Output each record verbatim, with pictures left out.

Before and after images
________________________

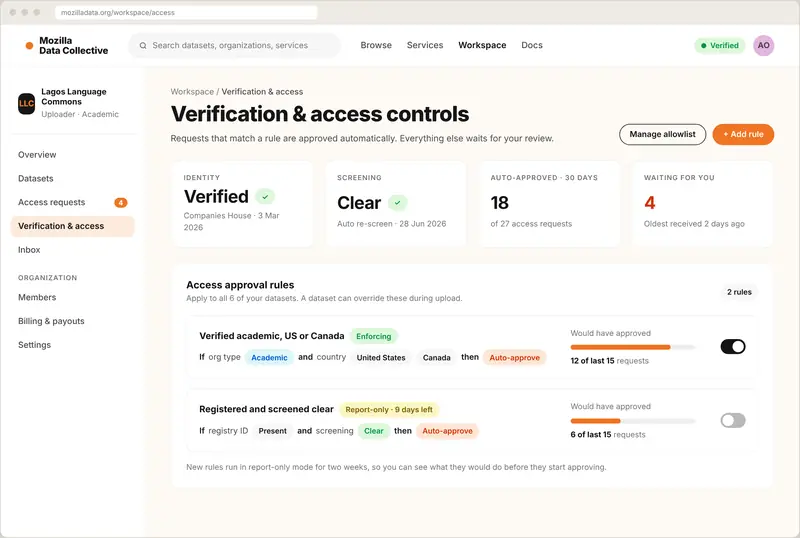
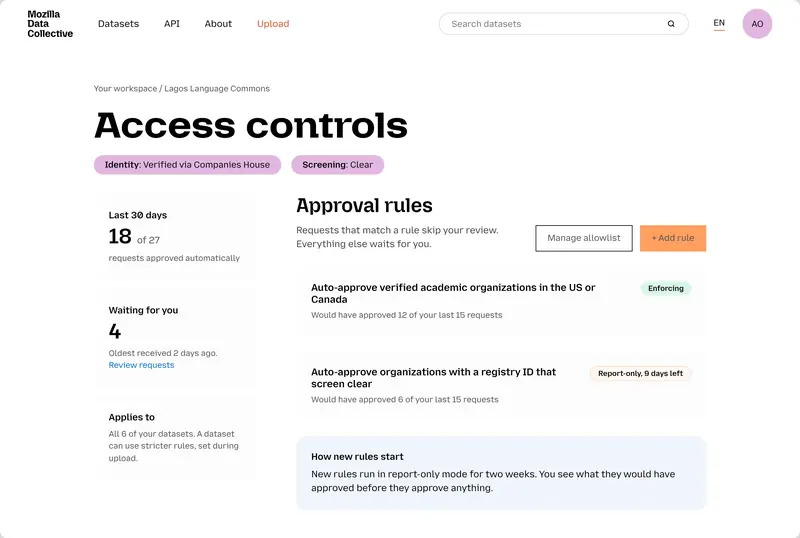
Rebuild MDC final designs on the production brand
Claude-Session: https://claude.ai/code/session_013nNpA9FBnVwprHwe8g4KGN

diff --git a/mdc.html b/mdc.html
@@ -253,19 +253,19 @@ body::before { content: ""; position: fixed; inset: 0; z-index: -1; pointer-even
     <section class="slider" aria-roledescription="carousel" aria-label="Final designs">
       <div class="slides" id="slides" tabindex="0" aria-label="Final designs, scroll or use the buttons below">
         <figure class="slide" id="final-1" aria-roledescription="slide" aria-label="1 of 3: Access controls">
-          <a class="frame" href="images/mdc-final-access.webp" aria-label="Open this design full size"><img src="images/mdc-final-access.webp" srcset="images/mdc-final-access-sm.webp 800w, images/mdc-final-access.webp 1600w" sizes="(max-width: 1088px) 100vw, 1040px" width="1600" height="1075" decoding="async" loading="eager" fetchpriority="high" alt="Verification and access controls for Lagos Language Commons: identity verified, screening clear, 18 of 27 requests auto-approved in 30 days, 4 waiting for review, and two approval rules, one enforcing and one in report-only mode, each showing how many recent requests it would have approved."></a>
+          <a class="frame" href="images/mdc-final-access.webp" aria-label="Open this design full size"><img src="images/mdc-final-access.webp" srcset="images/mdc-final-access-sm.webp 800w, images/mdc-final-access.webp 1600w" sizes="(max-width: 1088px) 100vw, 1040px" width="1600" height="1075" decoding="async" loading="eager" fetchpriority="high" alt="The Access controls page for Lagos Language Commons: identity verified and screening clear, 18 of 27 requests approved automatically in the last 30 days, 4 waiting for review, and two approval rules, one enforcing and one in report-only mode, each showing how many recent requests it would have approved."></a>
           <figcaption><strong><span>1 / 3</span>Access controls</strong>
             <dl class="pi"><div><dt>Problem</dt><dd>Owners wanted to approve every download, which meant a review queue nobody could keep up with.</dd></div><div><dt>Impact</dt><dd>Rules handle routine requests, and each rule shows what it would have done before it goes live. Request to Access launched in May 2026.</dd></div></dl>
           </figcaption>
         </figure>
         <figure class="slide" id="final-2" aria-roledescription="slide" aria-label="2 of 3: Trust and quality signals">
-          <a class="frame" href="images/mdc-final-quality.webp" aria-label="Open this design full size"><img src="images/mdc-final-quality.webp" srcset="images/mdc-final-quality-sm.webp 800w, images/mdc-final-quality.webp 1600w" sizes="(max-width: 1088px) 100vw, 1040px" width="1600" height="1075" decoding="async" loading="lazy" alt="A dataset page for the Yorùbá Conversational Speech Corpus with a Request access panel and five trust and quality signals: documentation score 8.7 out of 10, Croissant and FAIR standards, CC BY-SA 4.0 licence, gated access, and two third-party verification badges, with the standards evidence expanded."></a>
+          <a class="frame" href="images/mdc-final-quality.webp" aria-label="Open this design full size"><img src="images/mdc-final-quality.webp" srcset="images/mdc-final-quality-sm.webp 800w, images/mdc-final-quality.webp 1600w" sizes="(max-width: 1088px) 100vw, 1040px" width="1600" height="1075" decoding="async" loading="lazy" alt="The dataset page for the Yorùbá Conversational Speech Corpus: license and steward tags, task, release date, format and size, Request access and Connect API buttons, and a Trust and quality section with a documentation score of 8.7 out of 10, Croissant and FAIR standards, and two third-party verifications."></a>
           <figcaption><strong><span>2 / 3</span>Trust and quality signals</strong>
-            <dl class="pi"><div><dt>Problem</dt><dd>Buyers couldn't tell whether a dataset was documented, properly licensed, or independently checked without downloading it first.</dd></div><div><dt>Impact</dt><dd>Five signals, each with its evidence one click away, so buyers can judge a dataset before they request it.</dd></div></dl>
+            <dl class="pi"><div><dt>Problem</dt><dd>Buyers couldn't tell whether a dataset was documented, properly licensed, or independently checked without downloading it first.</dd></div><div><dt>Impact</dt><dd>Documentation, standards, and third-party verification, each with its evidence, so buyers can judge a dataset before they request it.</dd></div></dl>
           </figcaption>
         </figure>
         <figure class="slide" id="final-3" aria-roledescription="slide" aria-label="3 of 3: Request to connect">
-          <a class="frame" href="images/mdc-final-connect.webp" aria-label="Open this design full size"><img src="images/mdc-final-connect.webp" srcset="images/mdc-final-connect-sm.webp 800w, images/mdc-final-connect.webp 1600w" sizes="(max-width: 1088px) 100vw, 1040px" width="1600" height="1075" decoding="async" loading="lazy" alt="A Request to connect dialog over the Acme Analytics Data Curation service page: provider details, a message, a linked dataset, a note that contact details stay hidden until both organizations accept, and Cancel and Send request buttons."></a>
+          <a class="frame" href="images/mdc-final-connect.webp" aria-label="Open this design full size"><img src="images/mdc-final-connect.webp" srcset="images/mdc-final-connect-sm.webp 800w, images/mdc-final-connect.webp 1600w" sizes="(max-width: 1088px) 100vw, 1040px" width="1600" height="1075" decoding="async" loading="lazy" alt="A Request to connect dialog over the Acme Analytics Data Curation service page, with a message, a linked dataset, a note that contact details stay hidden until both organizations accept, and Cancel and Send request buttons."></a>
           <figcaption><strong><span>3 / 3</span>Request to connect</strong>
             <dl class="pi"><div><dt>Problem</dt><dd>Organizations needed curation and annotation help, but neither side wanted to share contact details with a stranger.</dd></div><div><dt>Impact</dt><dd>Buyers send a request, and contact details stay hidden until both sides agree. It gives the platform a services marketplace staff can review and run.</dd></div></dl>
           </figcaption>

diff --git a/index.html b/index.html
@@ -235,7 +235,7 @@ body::before { content: ""; position: fixed; inset: 0; z-index: -1; pointer-even
           <p class="desc">Site architecture, access controls, quality signals, and a services marketplace for Mozilla's data platform. Pricing research across 200+ datasets, a survey, and a false door tested demand before anything was built.</p>
           <div class="outcome"><span class="label">Outcome</span><p>Request to Access launched in May 2026. The platform holds 600+ datasets from 190+ vetted organizations in 300+ languages.</p></div>
         </div>
-        <div class="frame"><img src="images/mdc-final-card.webp" width="800" height="500" decoding="async" alt="A Mozilla Data Collective dataset page with a Request access panel and trust and quality signals: documentation score, standards, licence, access, and third-party verification." loading="eager" fetchpriority="high"></div>
+        <div class="frame"><img src="images/mdc-final-card.webp" width="800" height="500" decoding="async" alt="A Mozilla Data Collective dataset page with license and steward tags, a Request access button, and a Trust and quality section." loading="eager" fetchpriority="high"></div>
       </a>
 
       <a class="entry flip" href="common-voice.html">
@@ -296,7 +296,7 @@ body::before { content: ""; position: fixed; inset: 0; z-index: -1; pointer-even
       <h2 id="built-h">This site is built light, on purpose.</h2>
       <p class="intro">I directed it and Claude Code wrote it. Plain HTML and CSS with no frameworks or trackers, self-hosted fonts, and WebP images with fixed dimensions. Structured data and an <a href="llms.txt">llms.txt</a> help search engines and AI tools read it. Measured with Lighthouse on November 2, 2026.</p>
       <dl class="specs">
-        <div><dt>184 KB</dt><dd>Home page weight, fonts and images included</dd></div>
+        <div><dt>177 KB</dt><dd>Home page weight, fonts and images included</dd></div>
         <div><dt>9</dt><dd>Requests on the home page</dd></div>
         <div><dt>0.7 KB</dt><dd>JavaScript, for the copy-email button</dd></div>
         <div><dt>0</dt><dd>Frameworks, cookies, or trackers</dd></div>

________________________

§ Answer to this exercise
Rebuild MDC final designs on the production brand
Claude-Session: https://claude.ai/code/session_013nNpA9FBnVwprHwe8g4KGN

diff --git a/mdc.html b/mdc.html
@@ -253,19 +253,19 @@ body::before { content: ""; position: fixed; inset: 0; z-index: -1; pointer-even
     <section class="slider" aria-roledescription="carousel" aria-label="Final designs">
       <div class="slides" id="slides" tabindex="0" aria-label="Final designs, scroll or use the buttons below">
         <figure class="slide" id="final-1" aria-roledescription="slide" aria-label="1 of 3: Access controls">
-          <a class="frame" href="images/mdc-final-access.webp" aria-label="Open this design full size"><img src="images/mdc-final-access.webp" srcset="images/mdc-final-access-sm.webp 800w, images/mdc-final-access.webp 1600w" sizes="(max-width: 1088px) 100vw, 1040px" width="1600" height="1075" decoding="async" loading="eager" fetchpriority="high" alt="Verification and access controls for Lagos Language Commons: identity verified, screening clear, 18 of 27 requests auto-approved in 30 days, 4 waiting for review, and two approval rules, one enforcing and one in report-only mode, each showing how many recent requests it would have approved."></a>
+          <a class="frame" href="images/mdc-final-access.webp" aria-label="Open this design full size"><img src="images/mdc-final-access.webp" srcset="images/mdc-final-access-sm.webp 800w, images/mdc-final-access.webp 1600w" sizes="(max-width: 1088px) 100vw, 1040px" width="1600" height="1075" decoding="async" loading="eager" fetchpriority="high" alt="The Access controls page for Lagos Language Commons: identity verified and screening clear, 18 of 27 requests approved automatically in the last 30 days, 4 waiting for review, and two approval rules, one enforcing and one in report-only mode, each showing how many recent requests it would have approved."></a>
           <figcaption><strong><span>1 / 3</span>Access controls</strong>
             <dl class="pi"><div><dt>Problem</dt><dd>Owners wanted to approve every download, which meant a review queue nobody could keep up with.</dd></div><div><dt>Impact</dt><dd>Rules handle routine requests, and each rule shows what it would have done before it goes live. Request to Access launched in May 2026.</dd></div></dl>
           </figcaption>
         </figure>
         <figure class="slide" id="final-2" aria-roledescription="slide" aria-label="2 of 3: Trust and quality signals">
-          <a class="frame" href="images/mdc-final-quality.webp" aria-label="Open this design full size"><img src="images/mdc-final-quality.webp" srcset="images/mdc-final-quality-sm.webp 800w, images/mdc-final-quality.webp 1600w" sizes="(max-width: 1088px) 100vw, 1040px" width="1600" height="1075" decoding="async" loading="lazy" alt="A dataset page for the Yorùbá Conversational Speech Corpus with a Request access panel and five trust and quality signals: documentation score 8.7 out of 10, Croissant and FAIR standards, CC BY-SA 4.0 licence, gated access, and two third-party verification badges, with the standards evidence expanded."></a>
+          <a class="frame" href="images/mdc-final-quality.webp" aria-label="Open this design full size"><img src="images/mdc-final-quality.webp" srcset="images/mdc-final-quality-sm.webp 800w, images/mdc-final-quality.webp 1600w" sizes="(max-width: 1088px) 100vw, 1040px" width="1600" height="1075" decoding="async" loading="lazy" alt="The dataset page for the Yorùbá Conversational Speech Corpus: license and steward tags, task, release date, format and size, Request access and Connect API buttons, and a Trust and quality section with a documentation score of 8.7 out of 10, Croissant and FAIR standards, and two third-party verifications."></a>
           <figcaption><strong><span>2 / 3</span>Trust and quality signals</strong>
-            <dl class="pi"><div><dt>Problem</dt><dd>Buyers couldn't tell whether a dataset was documented, properly licensed, or independently checked without downloading it first.</dd></div><div><dt>Impact</dt><dd>Five signals, each with its evidence one click away, so buyers can judge a dataset before they request it.</dd></div></dl>
+            <dl class="pi"><div><dt>Problem</dt><dd>Buyers couldn't tell whether a dataset was documented, properly licensed, or independently checked without downloading it first.</dd></div><div><dt>Impact</dt><dd>Documentation, standards, and third-party verification, each with its evidence, so buyers can judge a dataset before they request it.</dd></div></dl>
           </figcaption>
         </figure>
         <figure class="slide" id="final-3" aria-roledescription="slide" aria-label="3 of 3: Request to connect">
-          <a class="frame" href="images/mdc-final-connect.webp" aria-label="Open this design full size"><img src="images/mdc-final-connect.webp" srcset="images/mdc-final-connect-sm.webp 800w, images/mdc-final-connect.webp 1600w" sizes="(max-width: 1088px) 100vw, 1040px" width="1600" height="1075" decoding="async" loading="lazy" alt="A Request to connect dialog over the Acme Analytics Data Curation service page: provider details, a message, a linked dataset, a note that contact details stay hidden until both organizations accept, and Cancel and Send request buttons."></a>
+          <a class="frame" href="images/mdc-final-connect.webp" aria-label="Open this design full size"><img src="images/mdc-final-connect.webp" srcset="images/mdc-final-connect-sm.webp 800w, images/mdc-final-connect.webp 1600w" sizes="(max-width: 1088px) 100vw, 1040px" width="1600" height="1075" decoding="async" loading="lazy" alt="A Request to connect dialog over the Acme Analytics Data Curation service page, with a message, a linked dataset, a note that contact details stay hidden until both organizations accept, and Cancel and Send request buttons."></a>
           <figcaption><strong><span>3 / 3</span>Request to connect</strong>
             <dl class="pi"><div><dt>Problem</dt><dd>Organizations needed curation and annotation help, but neither side wanted to share contact details with a stranger.</dd></div><div><dt>Impact</dt><dd>Buyers send a request, and contact details stay hidden until both sides agree. It gives the platform a services marketplace staff can review and run.</dd></div></dl>
           </figcaption>

diff --git a/index.html b/index.html
@@ -235,7 +235,7 @@ body::before { content: ""; position: fixed; inset: 0; z-index: -1; pointer-even
           <p class="desc">Site architecture, access controls, quality signals, and a services marketplace for Mozilla's data platform. Pricing research across 200+ datasets, a survey, and a false door tested demand before anything was built.</p>
           <div class="outcome"><span class="label">Outcome</span><p>Request to Access launched in May 2026. The platform holds 600+ datasets from 190+ vetted organizations in 300+ languages.</p></div>
         </div>
-        <div class="frame"><img src="images/mdc-final-card.webp" width="800" height="500" decoding="async" alt="A Mozilla Data Collective dataset page with a Request access panel and trust and quality signals: documentation score, standards, licence, access, and third-party verification." loading="eager" fetchpriority="high"></div>
+        <div class="frame"><img src="images/mdc-final-card.webp" width="800" height="500" decoding="async" alt="A Mozilla Data Collective dataset page with license and steward tags, a Request access button, and a Trust and quality section." loading="eager" fetchpriority="high"></div>
       </a>
 
       <a class="entry flip" href="common-voice.html">
@@ -296,7 +296,7 @@ body::before { content: ""; position: fixed; inset: 0; z-index: -1; pointer-even
       <h2 id="built-h">This site is built light, on purpose.</h2>
       <p class="intro">I directed it and Claude Code wrote it. Plain HTML and CSS with no frameworks or trackers, self-hosted fonts, and WebP images with fixed dimensions. Structured data and an <a href="llms.txt">llms.txt</a> help search engines and AI tools read it. Measured with Lighthouse on November 2, 2026.</p>
       <dl class="specs">
-        <div><dt>184 KB</dt><dd>Home page weight, fonts and images included</dd></div>
+        <div><dt>177 KB</dt><dd>Home page weight, fonts and images included</dd></div>
         <div><dt>9</dt><dd>Requests on the home page</dd></div>
         <div><dt>0.7 KB</dt><dd>JavaScript, for the copy-email button</dd></div>
         <div><dt>0</dt><dd>Frameworks, cookies, or trackers</dd></div>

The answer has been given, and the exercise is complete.